All the judges in the Inner House accepted that the Act was for the benefit of the employees of the company. However, the majority (Lords Brodie and Malcolm) found that the duty in s 1(1) is imposed only on the company. As a result, if the Act created a civil right to claim then the right would be against the company only. That would be a “palpably redundant, worthless and perhaps illusory sort of right” against an insolvent and uninsured employer. Such a right would be “useless” and Parliament cannot have intended to create it. If there is no right against the company then there can be no right against a director, because it would be anomalous if there was a right to sue a director but not the company.

A key decision relied upon by the pursuer, Monk v Warbey [1935] 1 KB 75, was distinguished as being concerned with a different statute imposing an “absolute and unqualified duty” on the owner of a car not to permit it to be driven without a policy of insurance in force. Moreover, Lord Brodie considered the decision in Monk was inconsistent with more recent authority on the existence of a private law right of action.

Lord Drummond Young, dissenting, disagreed with the reasoning of the Court of Appeal in Richardson. In his view, the purpose of the Act would be frustrated if civil liability were not imposed on directors who were guilty of an offence under s 5. A director complicit in breach of the Act should be liable as well as the company since a company can only act through its officers. A director who has authorised, directed or procured the commission of a delict by his company may be found personally liable to the victim of the delict. If failure to maintain insurance is a wrongful act giving rise to civil liability then facilitation through neglect should also be sufficient to render the director civilly liable.

Lord Drummond Young did not consider it to be unfair that a director might become personally liable as a result of having ignored or deliberately disregarded the company’s statutory duties. He pointed out that if the director has received professional advice from an insurance broker (as it appears Mr Gordon did) then there may be a right of recourse against the broker if insurance turns out to be inadequate. The Act makes it clear that in order to be found liable, a director must be implicated in the failure to obtain insurance and Lord Drummond Young was not persuaded that placing a burden on directors responsible for the overall management of the company was problematic.

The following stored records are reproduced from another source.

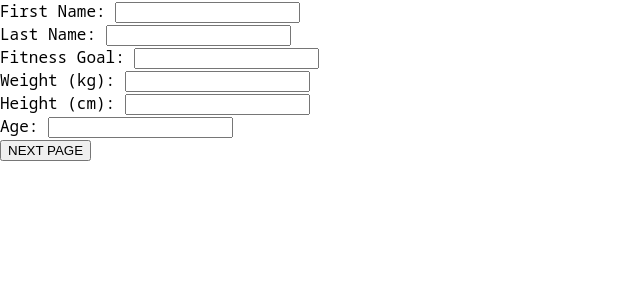
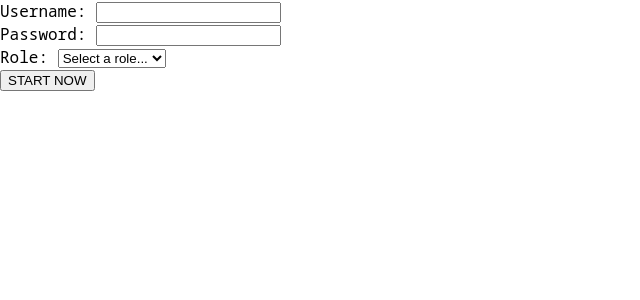
Before and after one commit to jasonau3/COMP3005_Final, a Flask app: page /register in a window 1280 px wide. Shown: the part 73-373 px from the top of the page, without its empty margins (0-640 px from the left). Run offline with Flask 3, Linux system fonts and the light colour scheme; some libraries are stand-ins or nearby versions.

Commit message:
reordered registration and got started on admin (barely)

```diff
--- a/SQL/HEALTH-CLUB-DDL.txt
+++ b/SQL/HEALTH-CLUB-DDL.txt
@@ -3,7 +3,7 @@ CREATE TABLE IF NOT EXISTS users (
 	user_id 		SERIAL,
 	username 	  	VARCHAR(30) UNIQUE NOT NULL,
 	user_password 	VARCHAR(30) NOT NULL,
-	user_role 		VARCHAR(10) NOT NULL CHECK (user_role = 'Member' OR user_role = 'Trainer' OR user_role = 'Admin'),
+	user_role 		VARCHAR(30) NOT NULL CHECK (user_role = 'Member' OR user_role = 'Trainer' OR user_role = 'Administrator'),
 
 	PRIMARY KEY (user_id)
 );
--- a/app/app.py
+++ b/app/app.py
@@ -26,6 +26,25 @@ def release_db_connection(conn):
 
 @app.route('/')
 def index():
+    if 'username' in session:
+        print(session)
+        if session['role'] == 'Administrator':
+            conn = get_db_connection()
+            cur = conn.cursor()
+
+            # TODO get schedules - consolidated into 1 group
+            # TODO get room bookings
+            # TODO get fitness equipment
+
+            # get billings
+            cur.execute("SELECT * FROM billing")
+            billings = cur.fetchall()
+            print("billings: ")
+
+            cur.close()
+
+            pass
+
 
     return render_template('index.html')
 
@@ -35,44 +54,36 @@ def register():
 
 @app.route('/handle_register', methods=['POST'])
 def handle_register():
-    session['first_name'] = request.form.get('first_name')
-    session['last_name'] = request.form.get('last_name')
-    session['fitness_goal'] = request.form.get('fitness_goal')
-    session['weight'] = request.form.get('weight')
-    session['height'] = request.form.get('height')
-    session['age'] = request.form.get('age')
-
-    return redirect(url_for('register2'))
-
-@app.route('/register-2')
-def register2():
-        return render_template('register-2.html')
-
-@app.route('/handle_register2', methods=['POST'])
-def handle_register2():
     username = request.form.get('username')
     password = request.form.get('password')
     role = request.form.get('role')
     session['username'] = username
-    session['password'] = password
+    session['password'] = password  # need to save for next page
     session['role'] = role
 
     conn = None
+
+    if role == 'Member':
+        return redirect(url_for('register2'))
 
     try:
         conn = get_db_connection()
         cur = conn.cursor()
 
         query = "INSERT INTO users (username, user_password, user_role) VALUES (%s, %s, %s) RETURNING user_id"
-        cur.execute(query, (session["username"], session["password"], session["role"]))
+        cur.execute(query, (session["username"], session['password'], session["role"]))
+        session.pop('password', None)
 
         # Get user_id for the person who just submitted the query
         user_id = cur.fetchone()[0]
 
+        print(user_id)
+
         if role == 'Administrator':
+
             # Insert into administrators table
             admin_query = "INSERT INTO administrators (admin_name) VALUES (%s) RETURNING admin_id"
-            cur.execute(admin_query, (session['first_name'] + "_" +session['last_name'],))
+            cur.execute(admin_query, (session['username'],))
 
             # Get admin_id for the person who just submitted the query
             admin_id = cur.fetchone()[0]
@@ -81,39 +92,81 @@ def handle_register2():
             admin_query = "INSERT INTO is_admin (user_id, admin_id) VALUES (%s, %s)"
             cur.execute(admin_query, (user_id,admin_id))
         elif role == 'Trainer':
+            print('trainer')
             # Insert into trainers table
             trainer_query = "INSERT INTO trainers (trainer_name) VALUES (%s) RETURNING trainer_id"
-            cur.execute(trainer_query, (session['first_name'] + "_" +session['last_name'],))
+            cur.execute(trainer_query, (session['username'],))
 
             # Get trainer_id for the person who just submitted the query
             trainer_id = cur.fetchone()[0]
 
             # Insert into is_trainer table
             trainer_query = "INSERT INTO is_trainer (user_id, trainer_id) VALUES (%s, %s)"
-            cur.execute(trainer_id, (user_id,trainer_id))
-        elif role == 'Member':
-            # Insert into members table
-            member_query = "INSERT INTO members (first_name, last_name, fitness_goals, age, weight, height) VALUES (%s, %s, %s, %s, %s, %s) RETURNING member_id"
-            cur.execute(member_query, (session['first_name'], session['last_name'], session['fitness_goal'], session['age'], session['weight'], session['height']))
+            cur.execute(trainer_query, (user_id,trainer_id))
 
-            # Get member_id for the person who just submitted the query
-            member_id = cur.fetchone()[0]
+        conn.commit()
+        cur.close()
 
-            # Insert into is_member table
-            member_query = "INSERT INTO is_member (user_id, member_id) VALUES (%s, %s)"
-            cur.execute(member_query, (user_id,member_id))
+    except Exception as e:
+        print("Database not connected or query error")
+        print("Error: ", e)
+        traceback.print_exc()  # Print traceback
+        return "Error connecting to the database. Please verify the database is running and the credentials are correct."
+    finally:
+        if conn:
+            release_db_connection(conn)
+    return redirect(url_for('index'))
 
-            # Insert into billing table
-            bill_query = "INSERT INTO billing (cost_of_membership, last_date_payed, loyalty_points) VALUES (%s, %s, %s) RETURNING bill_id"
-            today_date = datetime.today().strftime('%Y-%m-%d')
-            cur.execute(bill_query, (50, today_date, 0))
 
-            # Get bill_id for the person who just submitted the query
-            bill_id = cur.fetchone()[0]
+@app.route('/register-2')
+def register2():
+        return render_template('register-2.html')
 
-            # Insert into has_bill table
-            bill_query = "INSERT INTO has_bill (bill_id, member_id) VALUES (%s, %s)"
-            cur.execute(bill_query, (bill_id,member_id))
+@app.route('/handle_register2', methods=['POST'])
+def handle_register2():
+    session['first_name'] = request.form.get('first_name')
+    session['last_name'] = request.form.get('last_name')
+    session['fitness_goal'] = request.form.get('fitness_goal')
+    session['weight'] = request.form.get('weight')
+    session['height'] = request.form.get('height')
+    session['age'] = request.form.get('age')
+
+    try:
+        conn = get_db_connection()
+        cur = conn.cursor()
+
+        conn = get_db_connection()
+        cur = conn.cursor()
+
+        query = "INSERT INTO users (username, user_password, user_role) VALUES (%s, %s, %s) RETURNING user_id"
+        cur.execute(query, (session["username"], session["password"], session["role"]))
+        session.pop('password', None)
+
+        # Get user_id for the person who just submitted the query
+        user_id = cur.fetchone()[0]
+
+        # Insert into members table
+        member_query = "INSERT INTO members (first_name, last_name, fitness_goals, age, weight, height) VALUES (%s, %s, %s, %s, %s, %s) RETURNING member_id"
+        cur.execute(member_query, (session['first_name'], session['last_name'], session['fitness_goal'], session['age'], session['weight'], session['height']))
+
+        # Get member_id for the person who just submitted the query
+        member_id = cur.fetchone()[0]
+
+        # Insert into is_member table
+        member_query = "INSERT INTO is_member (user_id, member_id) VALUES (%s, %s)"
+        cur.execute(member_query, (user_id,member_id))
+
+        # Insert into billing table
+        bill_query = "INSERT INTO billing (cost_of_membership, last_date_payed, loyalty_points) VALUES (%s, %s, %s) RETURNING bill_id"
+        today_date = datetime.today().strftime('%Y-%m-%d')
+        cur.execute(bill_query, (50, today_date, 0))
+
+        # Get bill_id for the person who just submitted the query
+        bill_id = cur.fetchone()[0]
+
+        # Insert into has_bill table
+        bill_query = "INSERT INTO has_bill (bill_id, member_id) VALUES (%s, %s)"
+        cur.execute(bill_query, (bill_id,member_id))
 
         conn.commit()
         cur.close()
@@ -138,14 +191,14 @@ def handle_login():
 
         conn = get_db_connection()
         cur = conn.cursor()
-        cur.execute('SELECT user_password FROM users WHERE username = %s', (username,))
+        cur.execute('SELECT user_password, user_role FROM users WHERE username = %s', (username,))
         user = cur.fetchone()
         cur.close()
         release_db_connection(conn)
 
         if user and user[0] == password:
             session['username'] = username
-            print("good")
+            session['role'] = user[1]
             return redirect(url_for('index'))
         else:
             return 'Invalid username or password'
--- a/app/templates/register.html
+++ b/app/templates/register.html
@@ -1,40 +1,46 @@
-{% extends 'base.html' %} {% block title %}Register - UOttawa Health Club{%
+{% extends 'base.html' %} {% block title %}Register 2 - UOttawa Health Club{%
 endblock %} {% block content %}
 <main>
     <form action="handle_register" method="post">
         <div>
-            <label for="first_name">First Name:</label>
-            <input type="text" id="first_name" name="first_name" required />
+            <label for="username">Username:</label>
+            <input type="text" id="username" name="username" required />
         </div>
 
         <div>
-            <label for="last_name">Last Name:</label>
-            <input type="text" id="last_name" name="last_name" required />
+            <label for="password">Password:</label>
+            <input type="text" id="password" name="password" required />
+        </div>
+        <div>
+            <label for="role">Role:</label>
+            <select
+                id="role"
+                name="role"
+                required
+                onchange="updateButtonText()"
+            >
+                <option value="">Select a role...</option>
+                <option value="Administrator">Administrator</option>
+                <option value="Member">Member</option>
+                <option value="Trainer">Trainer</option>
+            </select>
         </div>
 
         <div>
-            <label for="fitness_goal">Fitness Goal:</label>
-            <input type="text" id="fitness_goal" name="fitness_goal" required />
-        </div>
-
-        <div>
-            <label for="weight">Weight (kg):</label>
-            <input type="number" id="weight" name="weight" required />
-        </div>
-
-        <div>
-            <label for="height">Height (cm):</label>
-            <input type="number" id="height" name="height" required />
-        </div>
-
-        <div>
-            <label for="age">Age:</label>
-            <input type="number" id="age" name="age" required />
-        </div>
-
-        <div>
-            <button type="submit">NEXT PAGE</button>
+            <button type="submit" id="submitBtn">START NOW</button>
         </div>
     </form>
+
+    <script>
+        function updateButtonText() {
+            var role = document.getElementById('role').value;
+            var submitBtn = document.getElementById('submitBtn');
+            if (role === 'Member') {
+                submitBtn.textContent = 'NEXT PAGE';
+            } else {
+                submitBtn.textContent = 'START NOW';
+            }
+        }
+    </script>
 </main>
 {% endblock %}
```
Also changed, not shown: app/templates/register-2.html (+22 -12 lines).
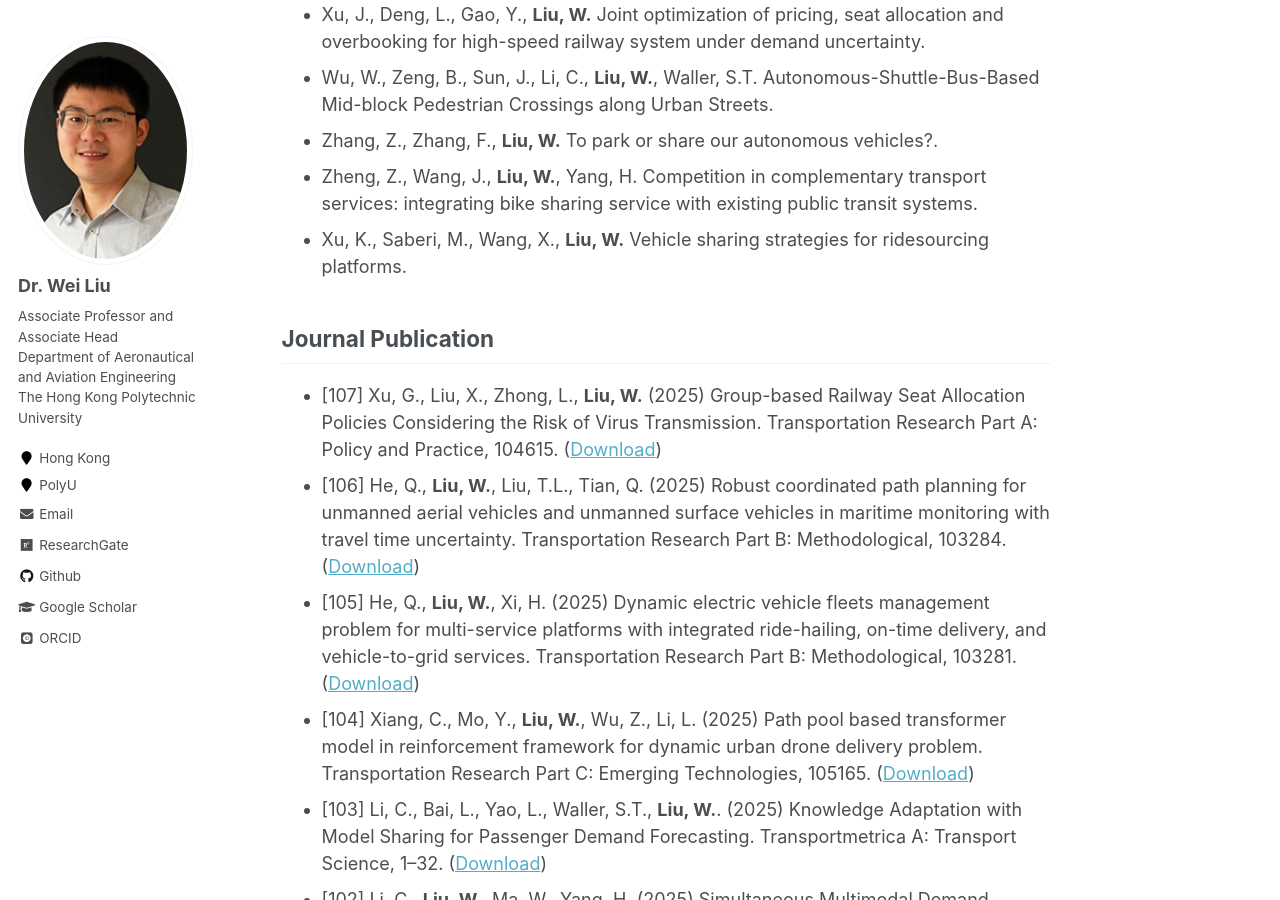
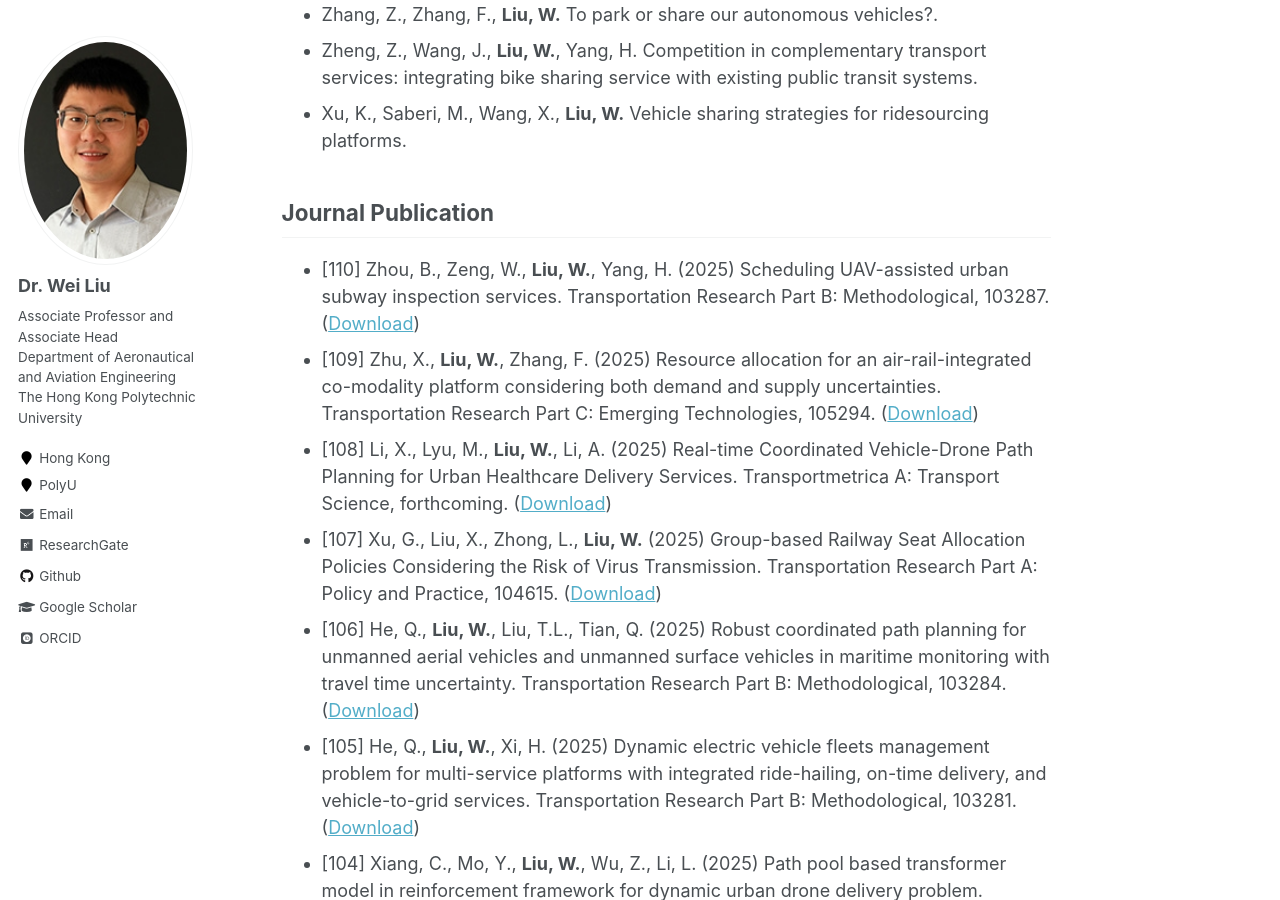
Before and after one commit to weiliu2016/weiliu2016.github.io, a Jekyll site: the page built from _pages/publications.md, in a window 1280 px wide and 900 px high, scrolled down 2316 px. Built offline with Jekyll 4.4.1, drawn with Linux system fonts in a browser that asks for light colours; some web fonts are replaced; formulas are drawn with MathJax 3; some of the changed text lies outside the part shown.

Commit message:
Update publications.md

```diff
--- a/_pages/publications.md
+++ b/_pages/publications.md
@@ -59,6 +57,9 @@ Selected Working Papers
 
 Journal Publication
 ----------
+* [110] Zhou, B., Zeng, W., **Liu, W.**, Yang, H. (2025) Scheduling UAV-assisted urban subway inspection services. Transportation Research Part B: Methodological, 103287. ([Download](https://doi.org/10.1016/j.trb.2025.103287))
+* [109] Zhu, X., **Liu, W.**, Zhang, F. (2025) Resource allocation for an air-rail-integrated co-modality platform considering both demand and supply uncertainties. Transportation Research Part C: Emerging Technologies, 105294. ([Download](https://doi.org/10.1016/j.trc.2025.105294))
+* [108] Li, X., Lyu, M., **Liu, W.**, Li, A. (2025) Real-time Coordinated Vehicle-Drone Path Planning for Urban Healthcare Delivery Services. Transportmetrica A: Transport Science, forthcoming. ([Download](https://doi.org/10.1080/23249935.2025.xxxxxxx))
 * [107] Xu, G., Liu, X., Zhong, L., **Liu, W.** (2025) Group-based Railway Seat Allocation Policies Considering the Risk of Virus Transmission. Transportation Research Part A: Policy and Practice, 104615. ([Download](https://doi.org/10.1016/j.tra.2025.104615))
 * [106] He, Q., **Liu, W.**, Liu, T.L., Tian, Q. (2025) Robust coordinated path planning for unmanned aerial vehicles and unmanned surface vehicles in maritime monitoring with travel time uncertainty. Transportation Research Part B: Methodological, 103284. ([Download](https://doi.org/10.1016/j.trb.2025.103284))
 * [105] He, Q., **Liu, W.**, Xi, H. (2025) Dynamic electric vehicle fleets management problem for multi-service platforms with integrated ride-hailing, on-time delivery, and vehicle-to-grid services. Transportation Research Part B: Methodological, 103281. ([Download](https://doi.org/10.1016/j.trb.2025.103281))
```
Also changed, not shown: other parts of _pages/publications.md (+0 -2 lines).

Lord Drummond Young considered that despite differences in the legislation involved, there were “underlying substantive similarities” with Monk v Warbey which supported the view he took of the Act.

The Supreme Court

Most of the submissions before the Supreme Court rehearsed those made by the parties in the Court of Session. The respondent did raise one new argument: the prospect of floodgates being opened. It was suggested to the court that the key wording used in s 5 in relation to the liability of directors and other office holders (“consent or connivance of, or facilitated by any neglect”) is used in numerous statutes within the UK creating criminal offences. It was argued that the addition of civil liability on the part of individuals would result in widespread lifting of the corporate veil. The appellant argued in response that this was a “virtually unique” case and the extent of potential difficulties suggested by the respondent would be restricted since claims under the Act involved a closely defined class of beneficiaries.

The appeal was heard by Lady Hale, Lord Mance, Lord Reed, Lord Carnwath and Lord Toulson on 12 April 2016. Judgment is awaited.